Just below the lungs, the diaphragm does most of the work that the lungs get credit for. The diaphragm is muscle. The lungs aren’t. When you suck in your gut, it pushes up on the diaphragm, which pushes against the lungs, and —whoosh, out goes the air. Shallow breathing uses very little diaphragm muscle. Deep breathing needs the diaphragm to contract, pulling the lungs open wide to let in air … and then when the diaphragm relaxes(or the gut pushes against it), the air is pushed out.
Singing needs lots of air … so the diaphragm is in constant motion, contracting and expanding to its limits. Warm-ups for singing are like warm-ups for any sport —they get the body ready to work.
However, during Covoid, its helpful to not expel breath(and possibly germs) as exuberantly as usual. Talking, with a mask on, is still alright for music class. Chanting, talking together in a rhythm, using a quiet voice is a way to practice rhythm, beat, following a conductor, reading music and having fun.
So take a look at “One Apple, Two Apples” as a “reading chant. Then try out the “One Zip, Two Zips” to have students substitute their own favourite foods into the chant.

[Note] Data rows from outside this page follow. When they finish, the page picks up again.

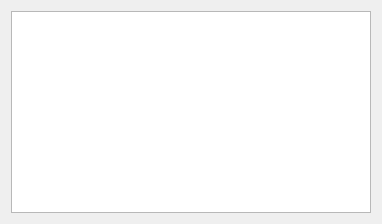
Giswater/giswater_qgis_plugin, file ui/basic_info.ui: the form before one commit.
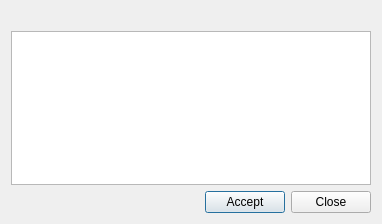
The form after the commit.

Commit message: added buttons to basic form

The edit to the form file:
```diff
--- a/ui/basic_info.ui
+++ b/ui/basic_info.ui
@@ -14,7 +14,7 @@
    <string>Dialog</string>
   </property>
   <layout class="QGridLayout" name="gridLayout">
-   <item row="0" column="0">
+   <item row="1" column="0">
     <widget class="QTextEdit" name="txt_info">
      <property name="documentTitle">
       <string/>
@@ -24,6 +24,44 @@
      </property>
     </widget>
    </item>
+   <item row="0" column="0">
+    <widget class="QLabel" name="lbl_text">
+     <property name="text">
+      <string/>
+     </property>
+    </widget>
+   </item>
+   <item row="4" column="0">
+    <layout class="QHBoxLayout" name="horizontalLayout">
+     <item>
+      <spacer name="horizontalSpacer">
+       <property name="orientation">
+        <enum>Qt::Horizontal</enum>
+       </property>
+       <property name="sizeHint" stdset="0">
+        <size>
+         <width>40</width>
+         <height>20</height>
+        </size>
+       </property>
+      </spacer>
+     </item>
+     <item>
+      <widget class="QPushButton" name="btn_accept">
+       <property name="text">
+        <string>Accept</string>
+       </property>
+      </widget>
+     </item>
+     <item>
+      <widget class="QPushButton" name="btn_close">
+       <property name="text">
+        <string>Close</string>
+       </property>
+      </widget>
+     </item>
+    </layout>
+   </item>
   </layout>
  </widget>
  <resources/>
```
The commit also changes 1 other file.
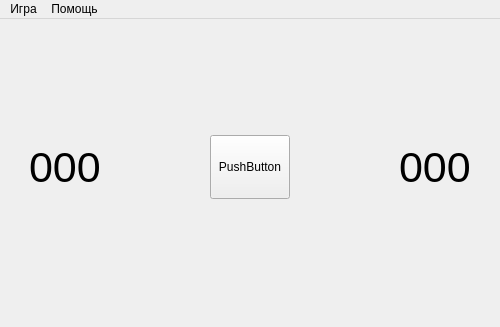
This is gamewindow.ui in JudasCry/Minesweeper-C-Qt as Qt 5 draws it before an edit; both pictures show x 0 to 500 and y 0 to 327 of the 500 by 600 pixel window. The edited form follows.
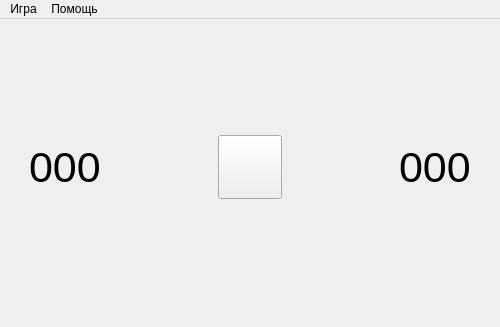
This is the edited form.

```diff
--- a/gamewindow.ui
+++ b/gamewindow.ui
@@ -91,7 +91,7 @@
           </size>
          </property>
          <property name="text">
-          <string>PushButton</string>
+          <string/>
          </property>
         </widget>
        </item>
```
Left out of the diff: 12 changed lines with no effect on the pictures.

“I Like to Eat” is an incredibly fun song to sing, but the zaniness of changing the vowels works even when spoken/chanted. Check out the pdf material for a way to use this song/chant as practice material for long and short vowel sounds.